Once the young person has been identified, a team of professionals will then seek to understand the reasons why they are vulnerable and will provide intensive support to them and their families.
This often involves tackling the root causes of crime, including housing issues, limited access to education, ill health, debt or addiction.
Officers and staff are carefully selected for the programme and are provided specialist training and will be available to provide 24-hour support to those that need it.
This programme provides the opportunity to offer support to young people who need it the most and who may not have been able to access it previously.
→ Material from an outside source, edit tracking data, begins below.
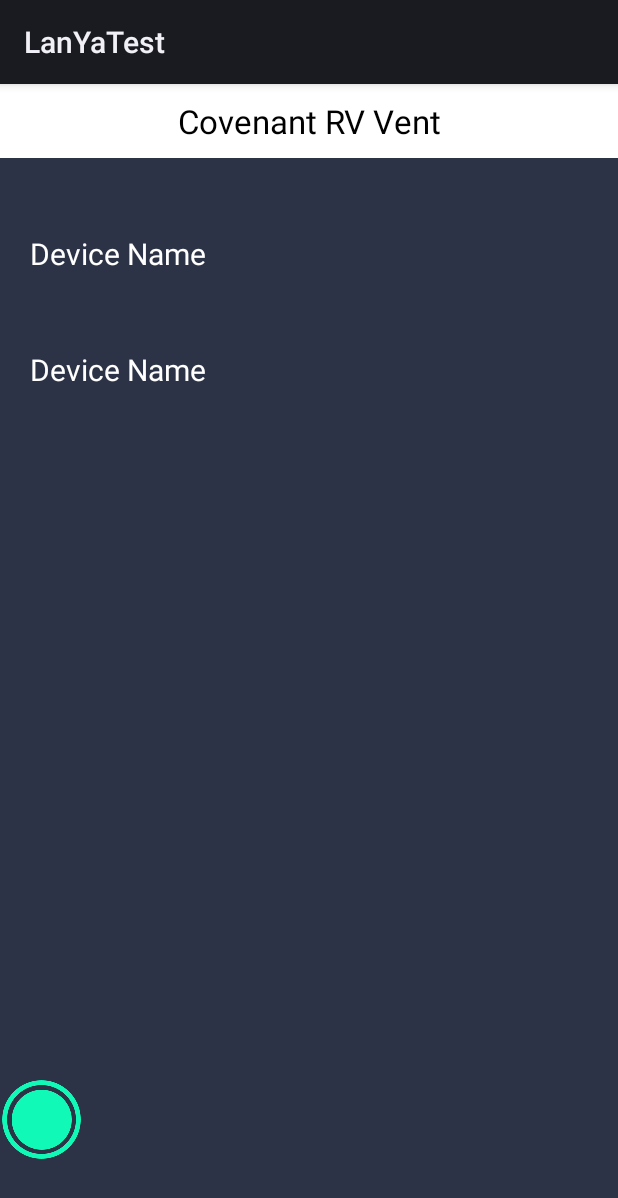
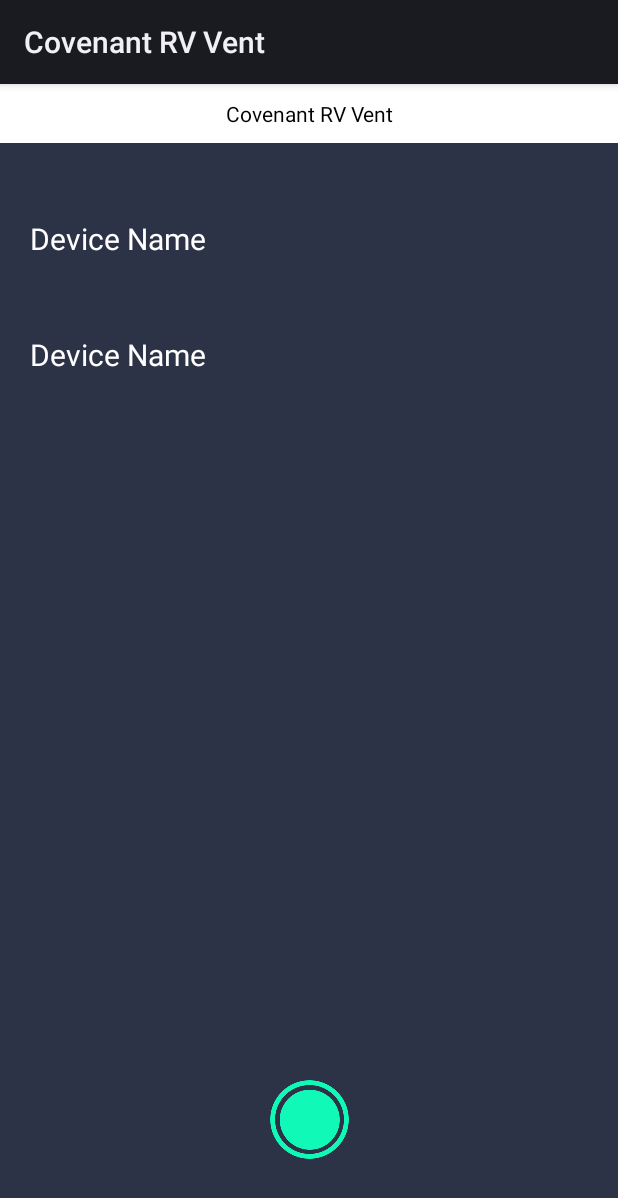
Before and after one commit to HLJJMS/BTTEST, an Android app: the layout pop_wiondow.xml on its own in the app's theme, with its tools: preview values and no code run, on a phone screen of 412 x 824 dp. Shown: the top 1198 px of the screen. Run offline under Robolectric (Android 15) with nearby library versions, the phone set to English and light mode, and no system bars.

Commit message:
界面补全

```diff
--- a/app/build.gradle
+++ b/app/build.gradle
@@ -17,7 +17,7 @@ android {
             proguardFiles getDefaultProguardFile('proguard-android-optimize.txt'), 'proguard-rules.pro'
         }
     }
-    compileOptions{
+    compileOptions {
         sourceCompatibility JavaVersion.VERSION_1_8
         targetCompatibility JavaVersion.VERSION_1_8
     }
--- a/app/src/main/res/layout/pop_setting.xml
+++ b/app/src/main/res/layout/pop_setting.xml
@@ -10,8 +10,8 @@
         android:id="@+id/setting_close"
         android:layout_gravity="right"
         android:src="@mipmap/wrong"
-        android:layout_width="40dp"
-        android:layout_height="40dp"/>
+        android:layout_width="20dp"
+        android:layout_height="20dp"/>
 
 
 <TextView
--- a/app/src/main/res/layout/pop_wiondow.xml
+++ b/app/src/main/res/layout/pop_wiondow.xml
@@ -1,50 +1,53 @@
 <?xml version="1.0" encoding="utf-8"?>
 <androidx.constraintlayout.widget.ConstraintLayout xmlns:android="http://schemas.android.com/apk/res/android"
+    xmlns:app="http://schemas.android.com/apk/res-auto"
     xmlns:tools="http://schemas.android.com/tools"
     android:layout_width="match_parent"
-    xmlns:app="http://schemas.android.com/apk/res-auto"
+    android:layout_height="match_parent"
     android:background="#2C3346"
-    tools:ignore="MissingConstraints"
     android:gravity="center_horizontal"
-    android:layout_height="match_parent">
-<TextView
-    android:id="@+id/title"
-    android:textColor="#000000"
-    android:textSize="22sp"
-    android:padding="10dp"
-    android:gravity="center"
-    android:text="Covenant RV Vent"
-    android:background="@color/white"
-    android:layout_width="match_parent"
-    android:layout_height="wrap_content"
-    />
+    tools:ignore="MissingConstraints">
+
+    <TextView
+        android:id="@+id/title"
+        android:layout_width="match_parent"
+        android:layout_height="wrap_content"
+        android:background="@color/white"
+        android:gravity="center"
+        android:padding="10dp"
+        android:text="Covenant RV Vent"
+        android:textColor="#000000"
+ />
 
     <TextView
         android:id="@+id/txt"
-        app:layout_constraintTop_toBottomOf="@id/title"
+        android:layout_width="match_parent"
+        android:layout_height="wrap_content"
+        android:paddingLeft="20dp"
         android:paddingTop="50dp"
-        android:paddingLeft="20dp"
+        android:text="Device Name"
+        android:textColor="@color/white"
         android:textSize="20sp"
-        android:textColor="@color/white"
-        android:text="Device Name"
-        android:layout_width="match_parent"
-        android:layout_height="wrap_content"/>
+        app:layout_constraintTop_toBottomOf="@id/title" />
 
     <TextView
-        app:layout_constraintTop_toBottomOf="@id/txt"
         android:id="@+id/name"
+        android:layout_width="match_parent"
+        android:layout_height="wrap_content"
+        android:paddingLeft="20dp"
         android:paddingTop="50dp"
-        android:paddingLeft="20dp"
+        android:text="Device Name"
+        android:textColor="@color/white"
         android:textSize="20sp"
-        android:textColor="@color/white"
-        android:text="Device Name"
-        android:layout_width="match_parent"
-        android:layout_height="wrap_content"/>
+        app:layout_constraintTop_toBottomOf="@id/txt" />
+
     <ImageView
+        android:id="@+id/img_bt"
+        android:layout_width="wrap_content"
+        android:layout_height="wrap_content"
+        android:layout_marginBottom="50dp"
+        android:src="@mipmap/ic_button"
         app:layout_constraintBottom_toBottomOf="parent"
-        android:layout_marginBottom="50dp"
-        android:id="@+id/img_bt"
-        android:src="@mipmap/ic_button"
-        android:layout_width="wrap_content"
-        android:layout_height="wrap_content"/>
+        app:layout_constraintLeft_toLeftOf="parent"
+        app:layout_constraintRight_toRightOf="parent" />
 </androidx.constraintlayout.widget.ConstraintLayout>
--- a/app/src/main/res/values/strings.xml
+++ b/app/src/main/res/values/strings.xml
@@ -1,3 +1,3 @@
 <resources>
-    <string name="app_name">LanYaTest</string>
+    <string name="app_name">Covenant RV Vent</string>
 </resources>
```
Also changed, not shown: app/src/main/AndroidManifest.xml (+13 -8 lines), app/src/main/java/com/example/lanyatest/MainActivity.java (+127 -23 lines), app/src/main/java/com/example/lanyatest/WelcomeActivity.java (added, +35 -0 lines), app/src/main/res/layout/activity_welcome.xml (added, +13 -0 lines), app/src/main/res/mipmap-xxhdpi/bg_start.png (added), app/src/main/res/mipmap-xxhdpi/ic_home.png (added).
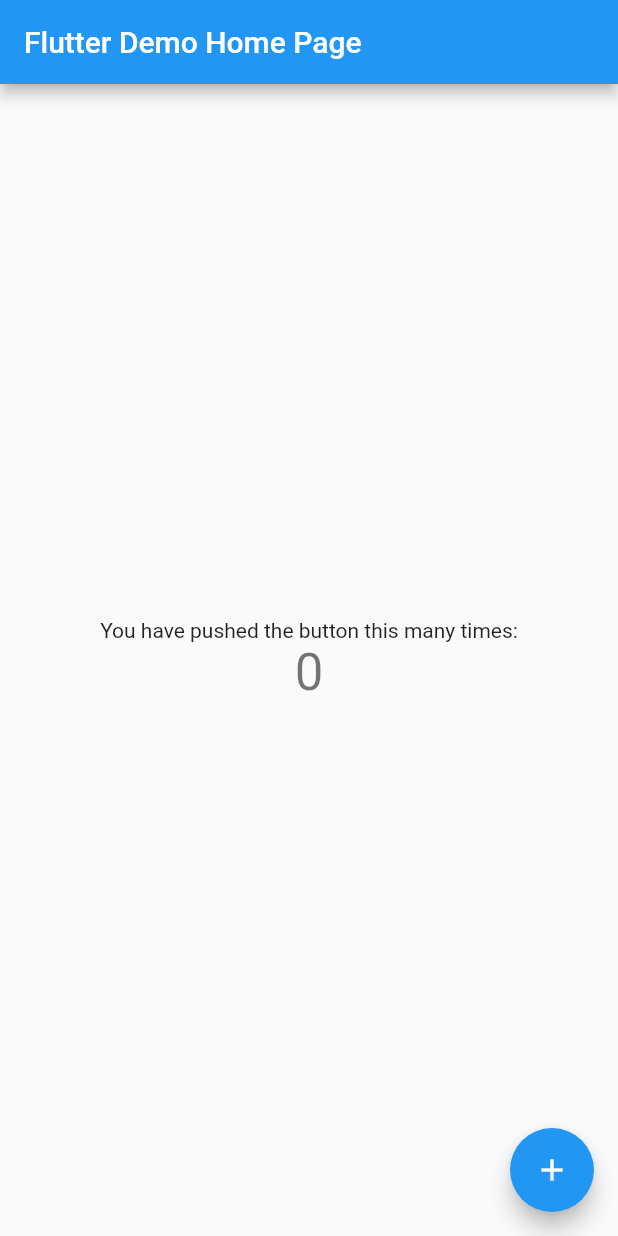
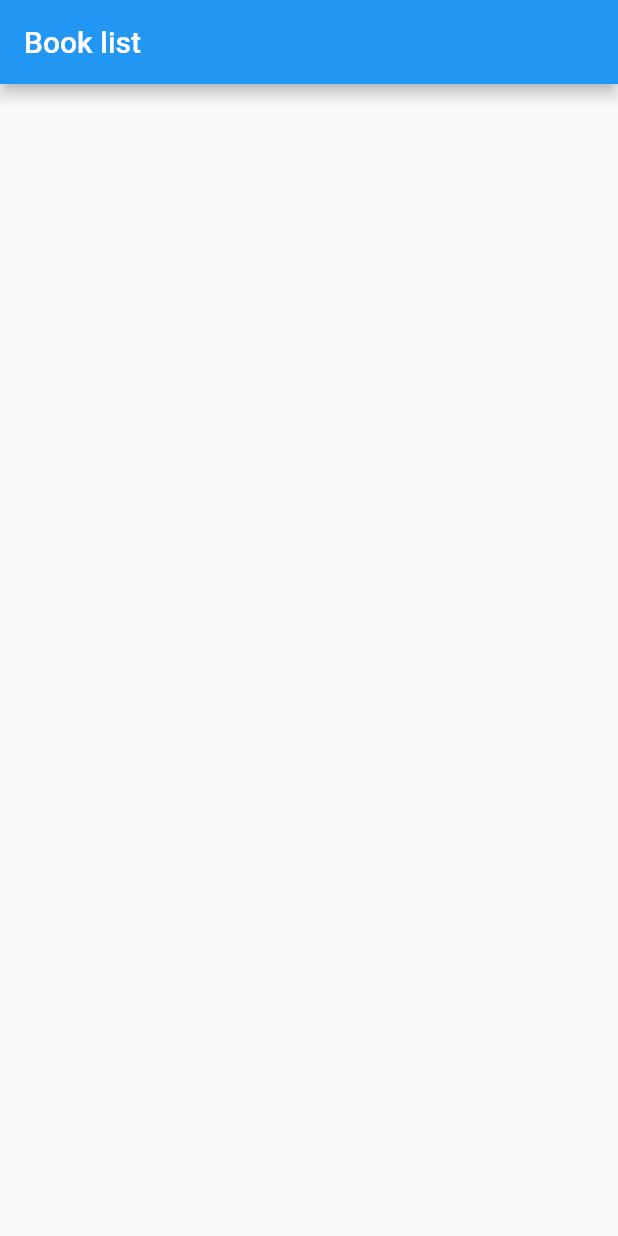
Before and after one commit to RafatMeraz/ostad-flutter-batch-1, a Flutter app: the screen it shows after launch, on a phone screen of 412 x 824 dp. Run offline on Flutter 3.47's test engine with Material 2 defaults, Android fonts, the phone set to English and light mode, and no system bars; our stand-ins replace cloud_firestore, firebase_core; accounts and stored records are empty.

Commit message:
cloud store read data code added

```diff
--- /dev/null
+++ b/lib/book.dart
@@ -0,0 +1,6 @@
+class Book {
+  final String name, category, date;
+  final double price;
+
+  Book(this.name, this.category, this.date, this.price);
+}
--- /dev/null
+++ b/lib/cloud_store_helper.dart
@@ -0,0 +1,21 @@
+import 'package:cloud_firestore/cloud_firestore.dart';
+import 'package:ostad_flutter_batch_one/book.dart';
+
+class CloudStoreHelper {
+  final db = FirebaseFirestore.instance;
+
+  Future<List<Book>> getAllBooks() async {
+    List<Book> listOfBooks = [];
+    final result = await db.collection('books').get();
+    for (var element in result.docs) {
+      Book book = Book(
+        element.get('name'),
+        element.get('type'),
+        element.get('date').toString(),
+        double.tryParse(element.get('price').toString()) ?? 0,
+      );
+      listOfBooks.add(book);
+    }
+    return listOfBooks;
+  }
+}
--- /dev/null
+++ b/lib/home.dart
@@ -0,0 +1,53 @@
+import 'package:flutter/material.dart';
+import 'package:ostad_flutter_batch_one/cloud_store_helper.dart';
+
+import 'book.dart';
+
+class Home extends StatefulWidget {
+  const Home({Key? key}) : super(key: key);
+
+  @override
+  State<Home> createState() => _HomeState();
+}
+
+class _HomeState extends State<Home> {
+  bool inProgress = true;
+  List<Book> listOfBooks = [];
+  final cloudStoreHelper = CloudStoreHelper();
+
+  @override
+  void initState() {
+    super.initState();
+    cloudStoreHelper.getAllBooks().then((value) {
+      listOfBooks = value;
+      inProgress = false;
+      setState(() {});
+    });
+  }
+
+  @override
+  Widget build(BuildContext context) {
+    return Scaffold(
+      appBar: AppBar(
+        title: const Text('Book list'),
+      ),
+      body: Visibility(
+        visible: inProgress == false,
+        replacement: const Center(
+          child: CircularProgressIndicator(),
+        ),
+        child: ListView.builder(
+          itemCount: listOfBooks.length,
+          itemBuilder: (context, index) {
+            return ListTile(
+              title: Text(listOfBooks[index].name),
+              trailing: Text(listOfBooks[index].category),
+              subtitle: Text(listOfBooks[index].date),
+              leading: Text(listOfBooks[index].price.toString()),
+            );
+          },
+        ),
+      ),
+    );
+  }
+}
--- a/lib/main.dart
+++ b/lib/main.dart
@@ -1,6 +1,10 @@
+import 'package:firebase_core/firebase_core.dart';
 import 'package:flutter/material.dart';
+import 'package:ostad_flutter_batch_one/home.dart';
 
-void main() {
+void main() async {
+  WidgetsFlutterBinding.ensureInitialized();
+  await Firebase.initializeApp();
   runApp(const MyApp());
 }
 
@@ -24,92 +28,6 @@
           // is not restarted.
           primarySwatch: Colors.blue,
         ),
-      home: const MyHomePage(title: 'Flutter Demo Home Page'),
-    );
+        home: const Home());
   }
 }
-
-class MyHomePage extends StatefulWidget {
-  const MyHomePage({super.key, required this.title});
-
-  // This widget is the home page of your application. It is stateful, meaning
-  // that it has a State object (defined below) that contains fields that affect
-  // how it looks.
-
-  // This class is the configuration for the state. It holds the values (in this
-  // case the title) provided by the parent (in this case the App widget) and
-  // used by the build method of the State. Fields in a Widget subclass are
-  // always marked "final".
-
-  final String title;
-
-  @override
-  State<MyHomePage> createState() => _MyHomePageState();
-}
-
-class _MyHomePageState extends State<MyHomePage> {
-  int _counter = 0;
-
-  void _incrementCounter() {
-    setState(() {
-      // This call to setState tells the Flutter framework that something has
-      // changed in this State, which causes it to rerun the build method below
-      // so that the display can reflect the updated values. If we changed
-      // _counter without calling setState(), then the build method would not be
-      // called again, and so nothing would appear to happen.
-      _counter++;
-    });
-  }
-
-  @override
-  Widget build(BuildContext context) {
-    // This method is rerun every time setState is called, for instance as done
-    // by the _incrementCounter method above.
-    //
-    // The Flutter framework has been optimized to make rerunning build methods
-    // fast, so that you can just rebuild anything that needs updating rather
-    // than having to individually change instances of widgets.
-    return Scaffold(
-      appBar: AppBar(
-        // Here we take the value from the MyHomePage object that was created by
-        // the App.build method, and use it to set our appbar title.
-        title: Text(widget.title),
-      ),
-      body: Center(
-        // Center is a layout widget. It takes a single child and positions it
-        // in the middle of the parent.
-        child: Column(
-          // Column is also a layout widget. It takes a list of children and
-          // arranges them vertically. By default, it sizes itself to fit its
-          // children horizontally, and tries to be as tall as its parent.
-          //
-          // Invoke "debug painting" (press "p" in the console, choose the
-          // "Toggle Debug Paint" action from the Flutter Inspector in Android
-          // Studio, or the "Toggle Debug Paint" command in Visual Studio Code)
-          // to see the wireframe for each widget.
-          //
-          // Column has various properties to control how it sizes itself and
-          // how it positions its children. Here we use mainAxisAlignment to
-          // center the children vertically; the main axis here is the vertical
-          // axis because Columns are vertical (the cross axis would be
-          // horizontal).
-          mainAxisAlignment: MainAxisAlignment.center,
-          children: <Widget>[
-            const Text(
-              'You have pushed the button this many times:',
-            ),
-            Text(
-              '$_counter',
-              style: Theme.of(context).textTheme.headline4,
-            ),
-          ],
-        ),
-      ),
-      floatingActionButton: FloatingActionButton(
-        onPressed: _incrementCounter,
-        tooltip: 'Increment',
-        child: const Icon(Icons.add),
-      ), // This trailing comma makes auto-formatting nicer for build methods.
-    );
-  }
-}
--- a/pubspec.yaml
+++ b/pubspec.yaml
@@ -36,6 +36,9 @@
   # The following adds the Cupertino Icons font to your application.
   # Use with the CupertinoIcons class for iOS style icons.
   cupertino_icons: ^1.0.2
+  firebase_core: ^2.4.1
+  cloud_firestore: ^4.3.1
+
 
 dev_dependencies:
   flutter_test:
```
Also changed, not shown: pubspec.lock, 1 other file. Lines whose indentation alone changed are shown as unchanged.
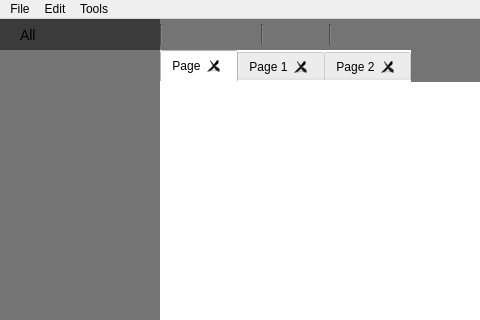
First picture: the form in Update/Logic_Gate_Simulator/Dialogs/dlg_home.ui, repository ElliotHarding/Logic-Gate-Simulator, before the edit; both pictures show x 0 to 480 and y 0 to 320 of the 1000 by 560 pixel window.
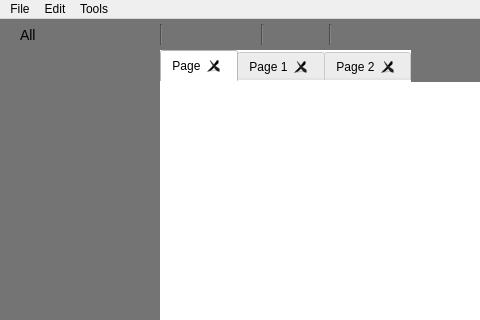
Second picture: the form after the edit. Icons and pictures are not drawn.

```diff
--- a/Update/Logic_Gate_Simulator/Dialogs/dlg_home.ui
+++ b/Update/Logic_Gate_Simulator/Dialogs/dlg_home.ui
@@ -656,7 +656,7 @@
     </property>
     <property name="styleSheet">
      <string notr="true">QComboBox {
-	background-color: rgb(59, 59, 59);
+	background-color: rgb(116, 116, 116);
 	border:none;
     color: black;
     font: 14px;
```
They will be warned of the consequences of continuing their behaviour and will be provided with all of the support that they need to divert them into more purposeful activities and positive outcomes.
Funding for the scheme has been secured after the West Midlands Violence Reduction Partnership successfully bid for cash from the Youth Endowment Fund and the Home Office.
The approach is known as ‘focused deterrence’ and recognises that young people who commit crime have often experienced traumatic childhood experiences and may make them more vulnerable to addiction, debt and violence.
The Youth Endowment Fund says focused deterrence has helped reduce crime by 33% in the past.
West Midlands Assistant Police and Crime Commissioner, Tom McNeil, said: “After years of cuts, I’m pleased to see some investment being made in the West Midlands to tackle the causes of crime.
“We know we can’t simply arrest our way out of the problem and instead need to tackle the factors which lead young people to commit violence.
“We’ll be ensuring this money is spent wisely.”
John Gregg, Director of Children’s Services at Coventry City Council, added: “This is a fantastic opportunity to provide intensive support to some of our most vulnerable young people impacted by trauma and violence who may become trapped in the cycle of offending.
“It will ensure that agencies are working effectively together and really understand the needs of the young person and enable the right support to be put into place.
“This will build on existing work already happening to prevent and reduce violence.
Chief Inspector Daryl Lion is based in Coventry. He said: “This is a really exciting opportunity for the West Midlands and I am fortunate to be the project manager for both Wolverhampton and Coventry.
“The programme will be subject to the most intensive and in-depth independent evaluation of this type of programme anywhere in the world which will demonstrate in time its effectiveness building on previous successes.”
Jon Yates, Executive Director at the Youth Endowment Fund, said: “When we get the police and the community to work together, we can identify and support young people and pull them away from crime and violence.
“This has worked across the world. We now need to get it working in England. Together, we can make sure that every child’s life is free from violence.”Back to News Archive